He said “this Russia thing” is “a made-up story,” “a hoax,” and a Democratic “excuse” for losing the presidential race.

PolitiFact said, “The evidence that Russia interfered in the election is plentiful and demonstrates an elaborate and sophisticated scheme.”

For Word of the Year, Merriam-Webster picked “feminism,” the movement that advocates equal rights for women. It was looked up on Merriam-Webster’s online dictionary by millions interested in the Women’s March in Washington and other subjects with women’s themes.

My pick for Word of the Year is “collusion,” which means secretly cooperating in an illegal or fraudulent scheme. It came up frequently in reference to contacts between Russians and members of the Trump team.

Democrats and liberal pundits accused the two of “collusion” to defeat Democratic candidate Hillary Clinton. Trump frequently asserted, “There was no collusion.”

The word comes from the Latin “colludere,” which means “to play together.”

For Error of the Year, I pick the bombshell report by ABC News’s Brian Ross.

On December 1, he said Michael Flynn, Trump’s former national security advisor, was prepared to testify that before the election Trump told him to initiate contact with Russian officials. That would have seemed to show collusion to influence the result.

Later that day, ABC corrected the Ross report to say Trump issued the directive after he won.

Ross was suspended by ABC for four weeks and told he will no longer cover stories involving Trump.

Trump supporters called the erroneous report another example of “fake news.” Journalists said that at least ABC corrected the error.

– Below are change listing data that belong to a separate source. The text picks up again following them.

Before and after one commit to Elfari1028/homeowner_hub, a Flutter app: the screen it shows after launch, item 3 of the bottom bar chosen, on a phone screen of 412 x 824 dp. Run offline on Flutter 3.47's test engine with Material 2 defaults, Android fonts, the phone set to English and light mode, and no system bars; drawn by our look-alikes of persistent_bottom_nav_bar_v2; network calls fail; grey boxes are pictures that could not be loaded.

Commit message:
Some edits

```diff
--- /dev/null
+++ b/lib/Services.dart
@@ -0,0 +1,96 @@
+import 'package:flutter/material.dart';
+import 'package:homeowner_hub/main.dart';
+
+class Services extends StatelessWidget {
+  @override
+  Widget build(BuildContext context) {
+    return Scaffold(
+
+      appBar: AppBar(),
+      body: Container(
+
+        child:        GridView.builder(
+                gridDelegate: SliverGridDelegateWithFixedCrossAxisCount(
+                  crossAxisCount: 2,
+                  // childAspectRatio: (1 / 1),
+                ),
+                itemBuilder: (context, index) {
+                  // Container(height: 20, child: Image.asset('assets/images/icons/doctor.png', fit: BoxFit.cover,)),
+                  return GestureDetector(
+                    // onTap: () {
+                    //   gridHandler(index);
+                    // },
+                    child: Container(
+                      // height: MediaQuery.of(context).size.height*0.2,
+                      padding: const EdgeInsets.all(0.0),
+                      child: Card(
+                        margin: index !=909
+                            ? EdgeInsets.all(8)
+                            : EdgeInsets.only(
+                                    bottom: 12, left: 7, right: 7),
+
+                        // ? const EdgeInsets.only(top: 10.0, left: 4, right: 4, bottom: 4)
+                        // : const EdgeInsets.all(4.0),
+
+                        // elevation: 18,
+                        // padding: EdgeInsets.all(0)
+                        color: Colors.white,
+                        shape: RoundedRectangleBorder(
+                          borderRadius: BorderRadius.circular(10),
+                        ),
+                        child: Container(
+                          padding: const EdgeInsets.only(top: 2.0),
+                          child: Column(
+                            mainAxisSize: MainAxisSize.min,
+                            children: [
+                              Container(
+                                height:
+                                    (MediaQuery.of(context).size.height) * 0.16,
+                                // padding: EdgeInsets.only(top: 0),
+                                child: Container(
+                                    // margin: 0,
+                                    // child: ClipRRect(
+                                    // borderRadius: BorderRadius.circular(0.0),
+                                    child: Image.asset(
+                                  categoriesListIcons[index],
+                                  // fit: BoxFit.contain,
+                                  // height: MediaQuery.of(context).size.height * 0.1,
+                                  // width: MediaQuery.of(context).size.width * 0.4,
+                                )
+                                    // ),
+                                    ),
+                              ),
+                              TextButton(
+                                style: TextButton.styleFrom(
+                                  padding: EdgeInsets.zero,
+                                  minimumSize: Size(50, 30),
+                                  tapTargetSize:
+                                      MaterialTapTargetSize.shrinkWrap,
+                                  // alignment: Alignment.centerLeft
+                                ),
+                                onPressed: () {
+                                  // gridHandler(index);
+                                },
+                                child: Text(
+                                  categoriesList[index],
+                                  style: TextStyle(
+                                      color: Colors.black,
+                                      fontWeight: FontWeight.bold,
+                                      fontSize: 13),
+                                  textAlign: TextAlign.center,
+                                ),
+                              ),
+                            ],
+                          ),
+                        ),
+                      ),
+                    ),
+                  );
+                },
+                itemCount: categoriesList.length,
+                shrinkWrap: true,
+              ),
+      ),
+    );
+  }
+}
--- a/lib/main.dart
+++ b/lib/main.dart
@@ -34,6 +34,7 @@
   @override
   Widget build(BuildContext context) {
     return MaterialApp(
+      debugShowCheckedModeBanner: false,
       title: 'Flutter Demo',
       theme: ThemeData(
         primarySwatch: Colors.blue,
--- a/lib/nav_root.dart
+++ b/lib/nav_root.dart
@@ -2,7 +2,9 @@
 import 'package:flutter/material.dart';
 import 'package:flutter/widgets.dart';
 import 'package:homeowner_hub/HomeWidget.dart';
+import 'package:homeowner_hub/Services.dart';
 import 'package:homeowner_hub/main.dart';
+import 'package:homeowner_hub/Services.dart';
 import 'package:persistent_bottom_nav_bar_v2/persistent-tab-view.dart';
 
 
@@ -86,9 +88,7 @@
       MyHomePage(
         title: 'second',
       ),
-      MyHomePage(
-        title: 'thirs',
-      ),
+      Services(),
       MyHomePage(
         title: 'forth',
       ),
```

Paul Janensch, of Bridgeport, was a newspaper editor and taught journalism at Quinnipiac University. E-mail: paul.janensch@quinnipiac.edu.